The main problem that too much REM sleep would cause in most people would be the possibility of waking up more often and ending up not as rested. Since REM sleep is quite similar in a lot of ways to waking brain activity, and can cause awakening by prompting the muscles to flex or jerk, excessive REM sleep can leave you feeling tired and depressed.

Some people have REM sleep disorders that cause them to move with their dreams. Usually the body is paralyzed so your muscles don’t actually thrash about as you dream about swimming. Or dancing. Or running. Or anything.

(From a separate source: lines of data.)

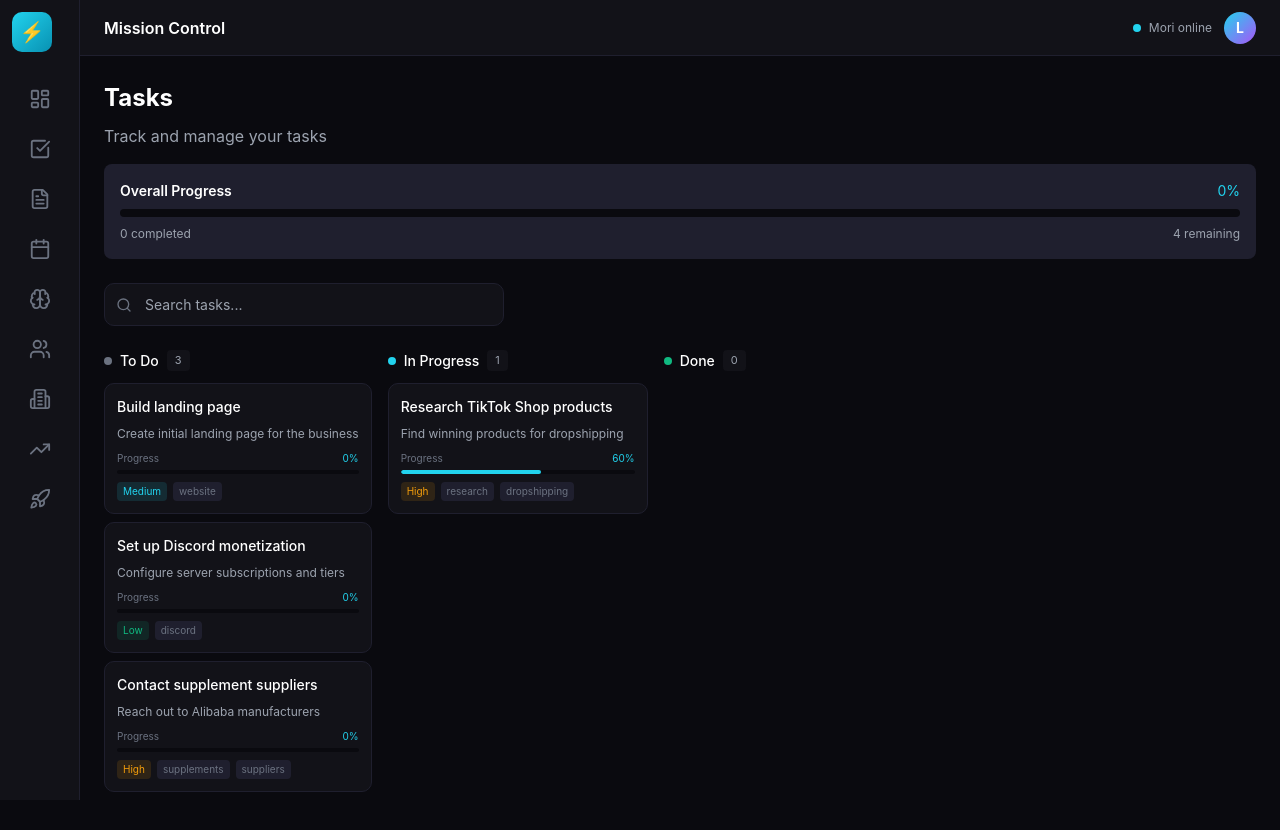
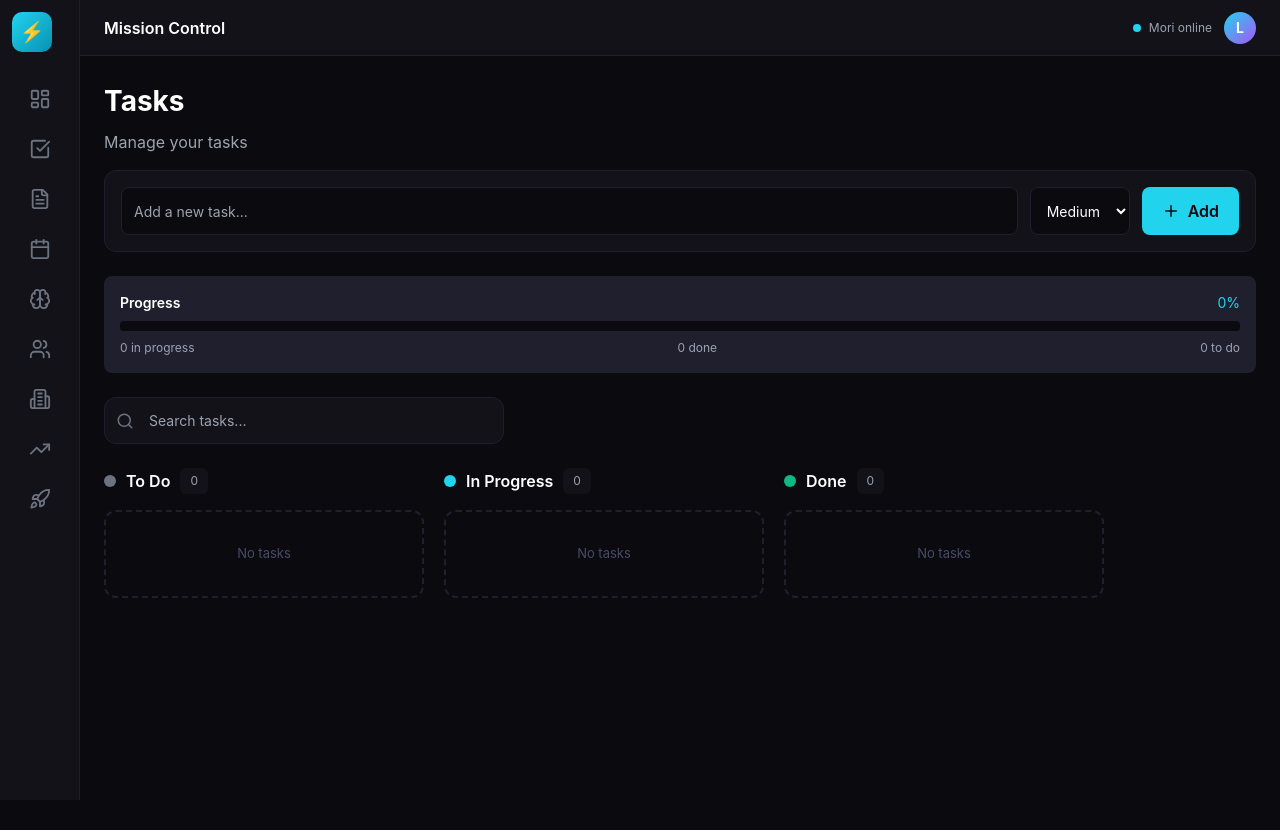
Before and after one commit to leopb3876/mission-control, a Next.js app: page /tasks in a window 1280 px wide. After the commit the page ends 800 px from the top, so only its background shows below. Built offline with nearby package versions, Linux system fonts and the light colour scheme.

Commit message:
Tasks: fully functional with add, delete, move, progress slider

```diff
--- a/src/app/tasks/page.tsx
+++ b/src/app/tasks/page.tsx
@@ -1,7 +1,7 @@
 "use client";
 
 import { useState } from "react";
-import { Plus, Search } from "lucide-react";
+import { Plus, Search, Trash2 } from "lucide-react";
 
 type Task = {
   id: string;
@@ -13,74 +13,55 @@ type Task = {
   progress: number;
 };
 
-const initialTasks: Task[] = [
-  {
-    id: "1",
-    title: "Research TikTok Shop products",
-    description: "Find winning products for dropshipping",
-    status: "in_progress",
-    priority: "high",
-    tags: ["research", "dropshipping"],
-    progress: 60,
-  },
-  {
-    id: "2",
-    title: "Build landing page",
-    description: "Create initial landing page for the business",
-    status: "todo",
-    priority: "medium",
-    tags: ["website"],
-    progress: 0,
-  },
-  {
-    id: "3",
-    title: "Set up Discord monetization",
-    description: "Configure server subscriptions and tiers",
-    status: "todo",
-    priority: "low",
-    tags: ["discord"],
-    progress: 0,
-  },
-  {
-    id: "4",
-    title: "Contact supplement suppliers",
-    description: "Reach out to Alibaba manufacturers",
-    status: "todo",
-    priority: "high",
-    tags: ["supplements", "suppliers"],
-    progress: 0,
-  },
-];
+const initialTasks: Task[] = [];
 
 const columns = [
   { id: "todo", label: "To Do", color: "#6b7280" },
   { id: "in_progress", label: "In Progress", color: "#22d3ee" },
-
   { id: "done", label: "Done", color: "#10b981" },
 ];
 
 export default function TasksPage() {
   const [tasks, setTasks] = useState<Task[]>(initialTasks);
   const [searchQuery, setSearchQuery] = useState("");
-  const [draggedTask, setDraggedTask] = useState<string | null>(null);
+  const [newTaskTitle, setNewTaskTitle] = useState("");
+  const [newTaskPriority, setNewTaskPriority] = useState<"low" | "medium" | "high" | "urgent">("medium");
+
+  const addTask = () => {
+    if (!newTaskTitle.trim()) return;
+    const newTask: Task = {
+      id: Date.now().toString(),
+      title: newTaskTitle,
+      description: "",
+      status: "todo",
+      priority: newTaskPriority,
+      tags: [],
+      progress: 0,
+    };
+    setTasks([...tasks, newTask]);
+    setNewTaskTitle("");
+  };
+
+  const deleteTask = (id: string) => {
+    setTasks(tasks.filter(t => t.id !== id));
+  };
+
+  const moveTask = (taskId: string, newStatus: Task["status"]) => {
+    setTasks(tasks.map(t =>
+      t.id === taskId ? { ...t, status: newStatus, progress: newStatus === "done" ? 100 : t.progress } : t
+    ));
+  };
+
+  const updateProgress = (taskId: string, progress: number) => {
+    setTasks(tasks.map(t =>
+      t.id === taskId ? { ...t, progress } : t
+    ));
+  };
 
   const filteredTasks = tasks.filter((task) =>
     searchQuery === "" ||
     task.title.toLowerCase().includes(searchQuery.toLowerCase())
   );
-
-  const handleDrop = (status: string) => {
-    if (draggedTask) {
-      setTasks(tasks.map((t) =>
-        t.id === draggedTask ? {
-          ...t,
-          status: status as Task["status"],
-          progress: status === "done" ? 100 : t.progress
-        } : t
-      ));
-      setDraggedTask(null);
-    }
-  };
 
   const priorityColors: Record<string, string> = {
     low: "#10b981",
@@ -89,14 +70,13 @@ export default function TasksPage() {
     urgent: "#ef4444",
   };
 
-  // Calculate overall progress
   const totalTasks = tasks.length;
   const completedTasks = tasks.filter(t => t.status === "done").length;
+  const inProgressTasks = tasks.filter(t => t.status === "in_progress").length;
   const progressPercent = totalTasks > 0 ? Math.round((completedTasks / totalTasks) * 100) : 0;
 
   return (
     <div style={{ marginLeft: "80px", minHeight: "100vh", background: "#0a0a0f", color: "white" }}>
-      {/* Header */}
       <header style={{ height: "56px", background: "#121218", borderBottom: "1px solid #1f1f2e", display: "flex", alignItems: "center", justifyContent: "space-between", padding: "0 24px", position: "sticky", top: 0 }}>
         <span style={{ fontWeight: 600 }}>Mission Control</span>
         <div style={{ display: "flex", alignItems: "center", gap: "12px" }}>
@@ -104,144 +84,155 @@ export default function TasksPage() {
             <div style={{ width: "8px", height: "8px", background: "#22d3ee", borderRadius: "50%" }} />
             Mori online
           </div>
-          <div style={{ width: "32px", height: "32px", background: "linear-gradient(to bottom right, #22d3ee, #a855f7)", borderRadius: "50%", display: "flex", alignItems: "center", justifyContent: "center", fontSize: "14px", fontWeight: "bold" }}>
-            L
-          </div>
+          <div style={{ width: "32px", height: "32px", background: "linear-gradient(to bottom right, #22d3ee, #a855f7)", borderRadius: "50%", display: "flex", alignItems: "center", justifyContent: "center", fontSize: "14px", fontWeight: "bold" }}>L</div>
         </div>
       </header>
 
       <div style={{ padding: "24px" }}>
-        {/* Title & Progress */}
         <div style={{ marginBottom: "24px" }}>
-          <h1 style={{ fontSize: "24px", fontWeight: "bold", marginBottom: "8px" }}>Tasks</h1>
-          <p style={{ color: "#9ca3af", marginBottom: "16px" }}>Track and manage your tasks</p>
+          <h1 style={{ fontSize: "28px", fontWeight: "bold", marginBottom: "8px" }}>Tasks</h1>
+          <p style={{ color: "#9ca3af", marginBottom: "16px" }}>Manage your tasks</p>
 
-          {/* Overall Progress Bar */}
+          {/* Add New Task */}
+          <div style={{ background: "#121218", border: "1px solid #1f1f2e", borderRadius: "12px", padding: "16px", marginBottom: "24px" }}>
+            <div style={{ display: "flex", gap: "12px" }}>
+              <input
+                type="text"
+                placeholder="Add a new task..."
+                value={newTaskTitle}
+                onChange={(e) => setNewTaskTitle(e.target.value)}
+                onKeyPress={(e) => e.key === "Enter" && addTask()}
+                style={{ flex: 1, background: "#0a0a0f", border: "1px solid #1f1f2e", borderRadius: "8px", padding: "12px", color: "white", fontSize: "14px", outline: "none" }}
+              />
+              <select
+                value={newTaskPriority}
+                onChange={(e) => setNewTaskPriority(e.target.value as Task["priority"])}
+                style={{ background: "#0a0a0f", border: "1px solid #1f1f2e", borderRadius: "8px", padding: "12px", color: "white", fontSize: "14px", outline: "none" }}
+              >
+                <option value="low">Low</option>
+                <option value="medium">Medium</option>
+                <option value="high">High</option>
+                <option value="urgent">Urgent</option>
+              </select>
+              <button
+                onClick={addTask}
+                style={{ display: "flex", alignItems: "center", gap: "8px", background: "#22d3ee", color: "#0a0a0f", border: "none", borderRadius: "8px", padding: "12px 20px", fontWeight: 600, cursor: "pointer" }}
+              >
+                <Plus size={18} />
+                Add
+              </button>
+            </div>
+          </div>
+
+          {/* Progress Bar */}
           <div style={{ background: "#1f1f2e", borderRadius: "8px", padding: "16px", marginBottom: "24px" }}>
             <div style={{ display: "flex", justifyContent: "space-between", marginBottom: "8px" }}>
-              <span style={{ fontSize: "14px", fontWeight: 600 }}>Overall Progress</span>
+              <span style={{ fontSize: "14px", fontWeight: 600 }}>Progress</span>
               <span style={{ fontSize: "14px", color: "#22d3ee" }}>{progressPercent}%</span>
             </div>
-            <div style={{ height: "8px", background: "#0a0a0f", borderRadius: "4px", overflow: "hidden" }}>
-              <div style={{
-                height: "100%",
-                width: `${progressPercent}%`,
-                background: "linear-gradient(90deg, #22d3ee, #10b981)",
-                borderRadius: "4px",
-                transition: "width 0.3s ease"
-              }} />
+            <div style={{ height: "10px", background: "#0a0a0f", borderRadius: "4px", overflow: "hidden" }}>
+              <div style={{ height: "100%", width: `${progressPercent}%`, background: "linear-gradient(90deg, #22d3ee, #10b981)", borderRadius: "4px", transition: "width 0.3s ease" }} />
             </div>
             <div style={{ display: "flex", justifyContent: "space-between", marginTop: "8px", fontSize: "12px", color: "#9ca3af" }}>
-              <span>{completedTasks} completed</span>
-              <span>{totalTasks - completedTasks} remaining</span>
+              <span>{inProgressTasks} in progress</span>
+              <span>{completedTasks} done</span>
+              <span>{tasks.filter(t => t.status === "todo").length} to do</span>
             </div>
           </div>
         </div>
 
         {/* Search */}
         <div style={{ position: "relative", maxWidth: "400px", marginBottom: "24px" }}>
-          <Search style={{ position: "absolute", left: "12px", top: "50%", transform: "translateY(-50%)", width: "16px", height: "16px", color: "#6b7280" }} />
+          <Search style={{ position: "absolute", left: "12px", top: "50%", transform: "translateY(-50%)", width: "18px", height: "18px", color: "#6b7280" }} />
           <input
             type="text"
             placeholder="Search tasks..."
             value={searchQuery}
             onChange={(e) => setSearchQuery(e.target.value)}
-            style={{
-              width: "100%",
-              background: "#121218",
-              border: "1px solid #1f1f2e",
-              borderRadius: "10px",
-              padding: "10px 12px 10px 40px",
-              fontSize: "14px",
-              color: "white",
-              outline: "none"
-            }}
+            style={{ width: "100%", background: "#121218", border: "1px solid #1f1f2e", borderRadius: "12px", padding: "12px 12px 12px 44px", fontSize: "14px", color: "white", outline: "none" }}
           />
         </div>
 
         {/* Kanban Board */}
-        <div style={{ display: "flex", gap: "16px", overflowX: "auto", paddingBottom: "16px" }}>
-          {columns.map((column) => (
-            <div
-              key={column.id}
-              style={{ minWidth: "260px", flexShrink: 0 }}
-              onDragOver={(e) => e.preventDefault()}
-              onDrop={() => handleDrop(column.id)}
-            >
-              {/* Column Header */}
-              <div style={{ display: "flex", alignItems: "center", gap: "8px", marginBottom: "12px" }}>
-                <div style={{ width: "8px", height: "8px", borderRadius: "50%", background: column.color }} />
-                <span style={{ fontWeight: 500, fontSize: "14px" }}>{column.label}</span>
-                <span style={{ fontSize: "11px", background: "#121218", padding: "2px 8px", borderRadius: "4px", color: "#9ca3af" }}>
-                  {filteredTasks.filter((t) => t.status === column.id).length}
-                </span>
-              </div>
+        <div style={{ display: "flex", gap: "20px", overflowX: "auto", paddingBottom: "16px" }}>
+          {columns.map((column) => {
+            const columnTasks = filteredTasks.filter(t => t.status === column.id);
+            return (
+              <div key={column.id} style={{ minWidth: "320px", flexShrink: 0 }}>
+                <div style={{ display: "flex", alignItems: "center", gap: "10px", marginBottom: "16px" }}>
+                  <div style={{ width: "12px", height: "12px", borderRadius: "50%", background: column.color }} />
+                  <span style={{ fontWeight: 600, fontSize: "16px" }}>{column.label}</span>
+                  <span style={{ fontSize: "12px", background: "#121218", padding: "4px 10px", borderRadius: "6px", color: "#9ca3af" }}>{columnTasks.length}</span>
+                </div>
 
-              {/* Tasks */}
-              <div style={{ display: "flex", flexDirection: "column", gap: "8px" }}>
-                {filteredTasks.filter((t) => t.status === column.id).map((task) => (
-                  <div
-                    key={task.id}
-                    draggable
-                    onDragStart={() => setDraggedTask(task.id)}
-                    style={{
-                      background: "#121218",
-                      border: "1px solid #1f1f2e",
-                      borderRadius: "10px",
-                      padding: "12px",
-                      cursor: "grab"
-                    }}
-                  >
-                    <div style={{ display: "flex", justifyContent: "space-between", alignItems: "start", marginBottom: "8px" }}>
-                      <span style={{ fontWeight: 500, fontSize: "14px" }}>{task.title}</span>
-                    </div>
-                    <p style={{ fontSize: "12px", color: "#9ca3af", marginBottom: "8px" }}>{task.description}</p>
+                <div style={{ display: "flex", flexDirection: "column", gap: "12px" }}>
+                  {columnTasks.map((task) => (
+                    <div key={task.id} style={{ background: "#121218", border: "1px solid #1f1f2e", borderRadius: "12px", padding: "16px" }}>
+                      <div style={{ display: "flex", justifyContent: "space-between", alignItems: "start", marginBottom: "8px" }}>
+                        <span style={{ fontWeight: 600, fontSize: "15px" }}>{task.title}</span>
+                        <button onClick={() => deleteTask(task.id)} style={{ background: "none", border: "none", color: "#6b7280", cursor: "pointer", padding: "4px" }}>
+                          <Trash2 size={14} />
+                        </button>
+                      </div>
 
-                    {/* Individual Task Progress Bar */}
-                    <div style={{ marginBottom: "8px" }}>
-                      <div style={{ display: "flex", justifyContent: "space-between", marginBottom: "4px" }}>
-                        <span style={{ fontSize: "10px", color: "#6b7280" }}>Progress</span>
-                        <span style={{ fontSize: "10px", color: task.progress === 100 ? "#10b981" : "#22d3ee" }}>{task.progress}%</span>
+                      {/* Progress Slider */}
+                      {column.id !== "todo" && (
+                        <div style={{ marginBottom: "12px" }}>
+                          <div style={{ display: "flex", justifyContent: "space-between", marginBottom: "4px" }}>
+                            <span style={{ fontSize: "10px", color: "#6b7280" }}>Progress</span>
+                            <span style={{ fontSize: "10px", color: "#22d3ee" }}>{task.progress}%</span>
+                          </div>
+                          <input
+                            type="range"
+                            min="0"
+                            max="100"
+                            value={task.progress}
+                            onChange={(e) => updateProgress(task.id, parseInt(e.target.value))}
+                            style={{ width: "100%", accentColor: "#22d3ee" }}
+                          />
+                        </div>
+                      )}
+
+                      <div style={{ display: "flex", gap: "6px", marginBottom: "12px" }}>
+                        <span style={{ fontSize: "10px", background: `${priorityColors[task.priority]}20`, color: priorityColors[task.priority], padding: "3px 8px", borderRadius: "4px", textTransform: "capitalize" }}>
+                          {task.priority}
+                        </span>
                       </div>
-                      <div style={{ height: "4px", background: "#0a0a0f", borderRadius: "2px", overflow: "hidden" }}>
-                        <div style={{
-                          height: "100%",
-                          width: `${task.progress}%`,
-                          background: task.progress === 100 ? "#10b981" : "#22d3ee",
-                          borderRadius: "2px",
-                          transition: "width 0.3s ease"
-                        }} />
+
+                      {/* Move Buttons */}
+                      <div style={{ display: "flex", gap: "6px" }}>
+                        {column.id === "todo" && (
+                          <button onClick={() => moveTask(task.id, "in_progress")} style={{ flex: 1, padding: "8px", background: "#22d3ee", color: "#0a0a0f", border: "none", borderRadius: "6px", fontWeight: 600, fontSize: "12px", cursor: "pointer" }}>
+                            Start →
+                          </button>
+                        )}
+                        {column.id === "in_progress" && (
+                          <>
+                            <button onClick={() => moveTask(task.id, "todo")} style={{ flex: 1, padding: "8px", background: "#1f1f2e", color: "#9ca3af", border: "none", borderRadius: "6px", fontWeight: 600, fontSize: "12px", cursor: "pointer" }}>
+                              ← Back
+                            </button>
+                            <button onClick={() => moveTask(task.id, "done")} style={{ flex: 1, padding: "8px", background: "#10b981", color: "#0a0a0f", border: "none", borderRadius: "6px", fontWeight: 600, fontSize: "12px", cursor: "pointer" }}>
+                              Done ✓
+                            </button>
+                          </>
+                        )}
+                        {column.id === "done" && (
+                          <button onClick={() => moveTask(task.id, "in_progress")} style={{ flex: 1, padding: "8px", background: "#22d3ee", color: "#0a0a0f", border: "none", borderRadius: "6px", fontWeight: 600, fontSize: "12px", cursor: "pointer" }}>
+                            Reopen →
+                          </button>
+                        )}
                       </div>
                     </div>
-
-                    <div style={{ display: "flex", gap: "6px" }}>
-                      <span style={{
-                        fontSize: "10px",
-                        background: `${priorityColors[task.priority]}20`,
-                        color: priorityColors[task.priority],
-                        padding: "2px 6px",
-                        borderRadius: "4px",
-                        textTransform: "capitalize"
-                      }}>
-                        {task.priority}
-                      </span>
-                      {task.tags.map((tag) => (
-                        <span key={tag} style={{
-                          fontSize: "10px",
-                          background: "#1f1f2e",
-                          color: "#6b7280",
-                          padding: "2px 6px",
-                          borderRadius: "4px"
-                        }}>
-                          {tag}
-                        </span>
-                      ))}
+                  ))}
+                  {columnTasks.length === 0 && (
+                    <div style={{ background: "#0a0a0f", border: "2px dashed #1f1f2e", borderRadius: "12px", padding: "32px", textAlign: "center", color: "#4a4a6a", fontSize: "13px" }}>
+                      No tasks
                     </div>
-                  </div>
-                ))}
+                  )}
+                </div>
               </div>
-            </div>
-          ))}
+            );
+          })}
         </div>
       </div>
     </div>
```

If this paralysis stops working properly, a person will actually move in sync with dream activities, possibly waking themselves, hurting themselves by hitting against walls or falling out of bed, or accidentally striking someone sleeping beside them. There is no cure for this kind of disorder. Most just have to wait for it to pass, and pad the area around their beds to prevent injury.

 

The Results of Too Much REM Sleep

Too much REM sleep might cause you to wake up several times a night, leading to disrupted rest and feelings of tiredness or lack of energy the next day.

If you get too much sleep, the first thing you’ll notice is that you’ll have a headache for much of the day. It’s especially bad in the morning after you get up. This is because the neurotransmitters in your brain are thrown out of balance by oversleeping.

Getting too much sleep in general is also linked to higher chances of heart attacks, diabetes, and obesity.

It’s not certain if sleeping too much causes these problems or if having an illness developing at a low level causes excessive sleep. If you find yourself sleeping more than normal, you might want to get a physical exam from a qualified physician.